“With women comprising 57 percent of college students today, just 13 percent of adults think the federal government should require that each college have an appropriate number of women athletes to ensure that 57 percent of college athletes overall are women. Most adults (64 percent) oppose such a requirement, while another 23 percent are undecided about it.”
Just to be clear, this national poll tells us that five of six adults who have an opinion on the matter oppose proportionality in collegiate sports! It is a pretty good bet that the remaining 23 percent who are undecided will, once they understand the issue, break strongly against proportionality as well.
This is significant evidence that the College Sports Council’s continuous media presence and public education campaign is moving public opinion big time. And although politicians are frequently the last to figure it out, they will eventually read these polls and run to the front of the parade. Regarding the rest of this myth, how does not being criticized and avoiding difficulties take precedence over, or in any way contributes to, saving collegiate wrestling opportunities?
That is a defeatist and self-serving attitude not worthy of our sport. Title IX will be reformed because wrestling cannot survive if it is not. The only question is: how long will wrestling and other male sports be allowed to get hammered before it gets done?
Myth # 3: “It’s not gender quotas. It is greedy/lazy administrators, uneducated coaches, and lack of alumni support. We should just focus on things we can control”
Again the falsehood is “it’s not gender quotas.” The rest just helps with that denial. This is like the joke about the man who was looking on the ground for his lost quarter. He was asked where he dropped the coin and he pointed to a spot 100 feet away. When asked why he was looking where he was, he replied “because the light is so much better here.” Organizing alumni support and educating coaches are good things, but they will not save wrestling and other sports from proportionality.
The problem has been apparent since the 1990s. It is proportionality. John Stossel exposed it on ABC 20/20, Bob Simon exposed it on CBS 60 Minutes, and super-star author/wrestler John Irving irrefutably defined it in the New York Times. The only thing left is for those who want to solve the problem to work to get it done.
Thomas Paine, a hero in America’s struggle for independence, coined the phrase, “Lead, follow, or get out of the way.”
The myths propagated by quota-in-sports advocates should not be adopted by us in the wrestling community.

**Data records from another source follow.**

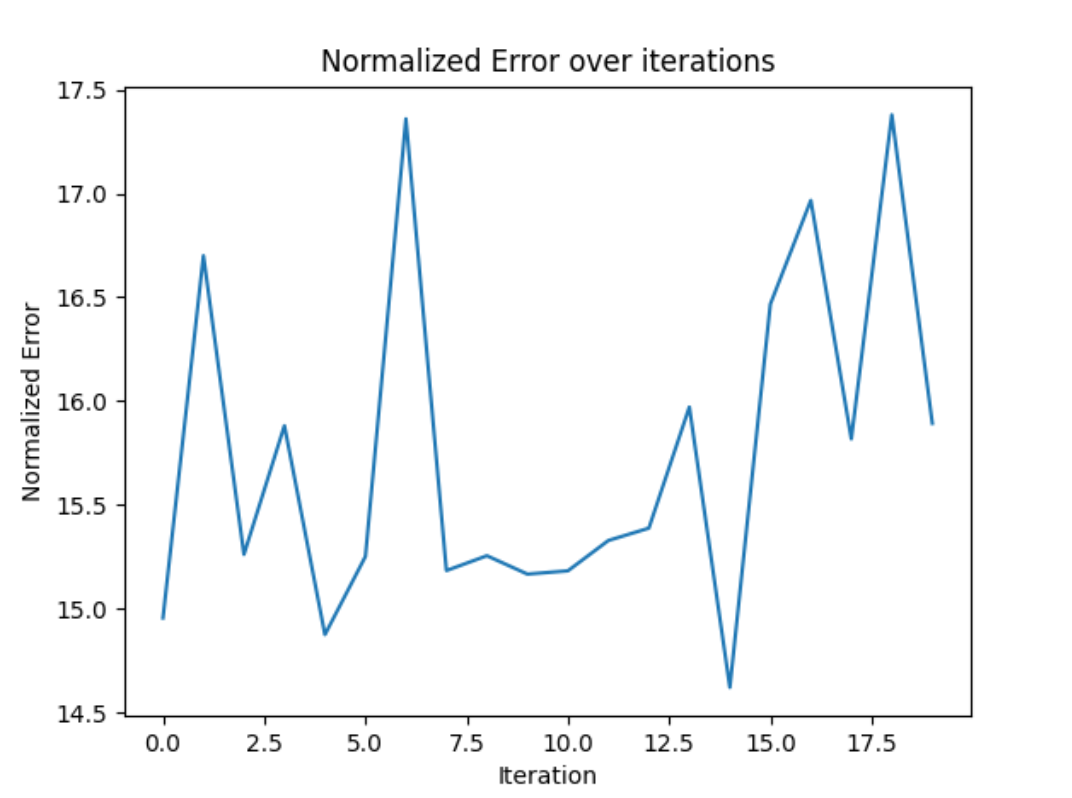
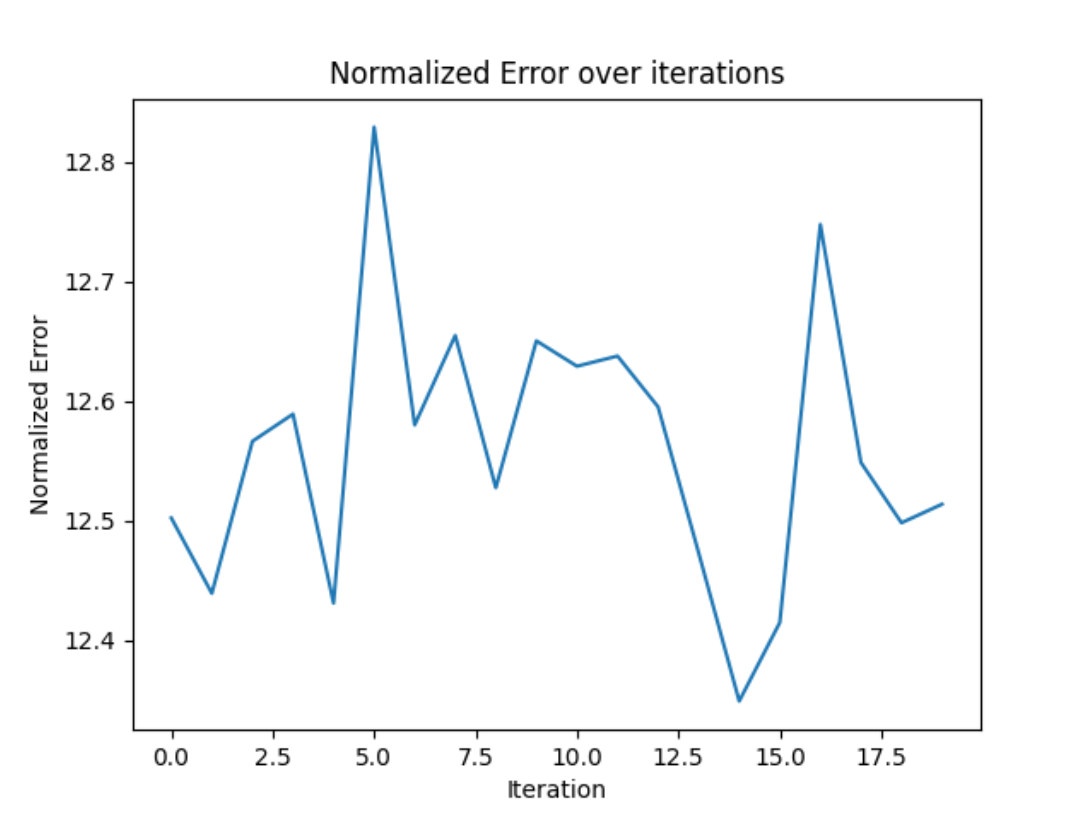
Final final code

Changed region(s): [[0.0, 0.0602, 0.9235, 0.9925], [0.8004, 0.5714, 0.8619, 0.6617]]

diff --git a/SNN/InsectLearning.py b/SNN/InsectLearning.py
@@ -229,21 +229,21 @@ with nengo.Network(label="STDP", seed=my_seed) as model:
     stdp_rule = stdp.STDP(learning_rate=2e-7)
     solv = nengo.solvers.LstsqL2(weights=True)
 
-    input_layer1 = create_network_layer(5, 5, stdp_rule, solv)
-    # the input layer is 5 by 5, so we want to spread the stimulus inputs evenly,
+    input_layer1 = create_network_layer(10, 10, stdp_rule, solv)
+    # the input layer is 10 by 10, so we want to spread the stimulus inputs evenly,
     # by positioning them at (1,1), (1,3), (3,1) and (3,3)
 
-    nengo.Connection(inp_collector_lgoal, input_layer1[1][1], learning_rule_type=stdp_rule, solver=solv)
-    nengo.Connection(inp_collector_lter, input_layer1[1][3],  learning_rule_type=stdp_rule, solver=solv)
-    nengo.Connection(inp_collector_lgoal, input_layer1[3][1],  learning_rule_type=stdp_rule, solver=solv)
-    nengo.Connection(inp_collector_lter, input_layer1[3][3],  learning_rule_type=stdp_rule, solver=solv)
+    nengo.Connection(inp_collector_lgoal, input_layer1[2][2], learning_rule_type=stdp_rule, solver=solv)
+    nengo.Connection(inp_collector_lter, input_layer1[2][7],  learning_rule_type=stdp_rule, solver=solv)
+    nengo.Connection(inp_collector_lgoal, input_layer1[7][2],  learning_rule_type=stdp_rule, solver=solv)
+    nengo.Connection(inp_collector_lter, input_layer1[7][7],  learning_rule_type=stdp_rule, solver=solv)
 
     hidden_layer = create_network_layer(16, 16, stdp_rule, solv)
 
     connect_layers(input_layer1, hidden_layer, stdp_rule, solv)
 
-    output_layer1 = nengo.Ensemble(10, dimensions=1)
-    output_layer2 = nengo.Ensemble(10, dimensions=1)
+    output_layer1 = nengo.Ensemble(50, dimensions=1)
+    output_layer2 = nengo.Ensemble(50, dimensions=1)
 
     connect_layers(hidden_layer, [[output_layer1]], stdp_rule, solv)
     connect_layers(hidden_layer, [[output_layer2]], stdp_rule, solv)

Those that do are not leading — and not following — are just in the way.
(The College Sports Council is a Washington D.C.-based coalition of alumni, coaches, athletes, parents and fans. It is the leading organization working for Title IX reform.)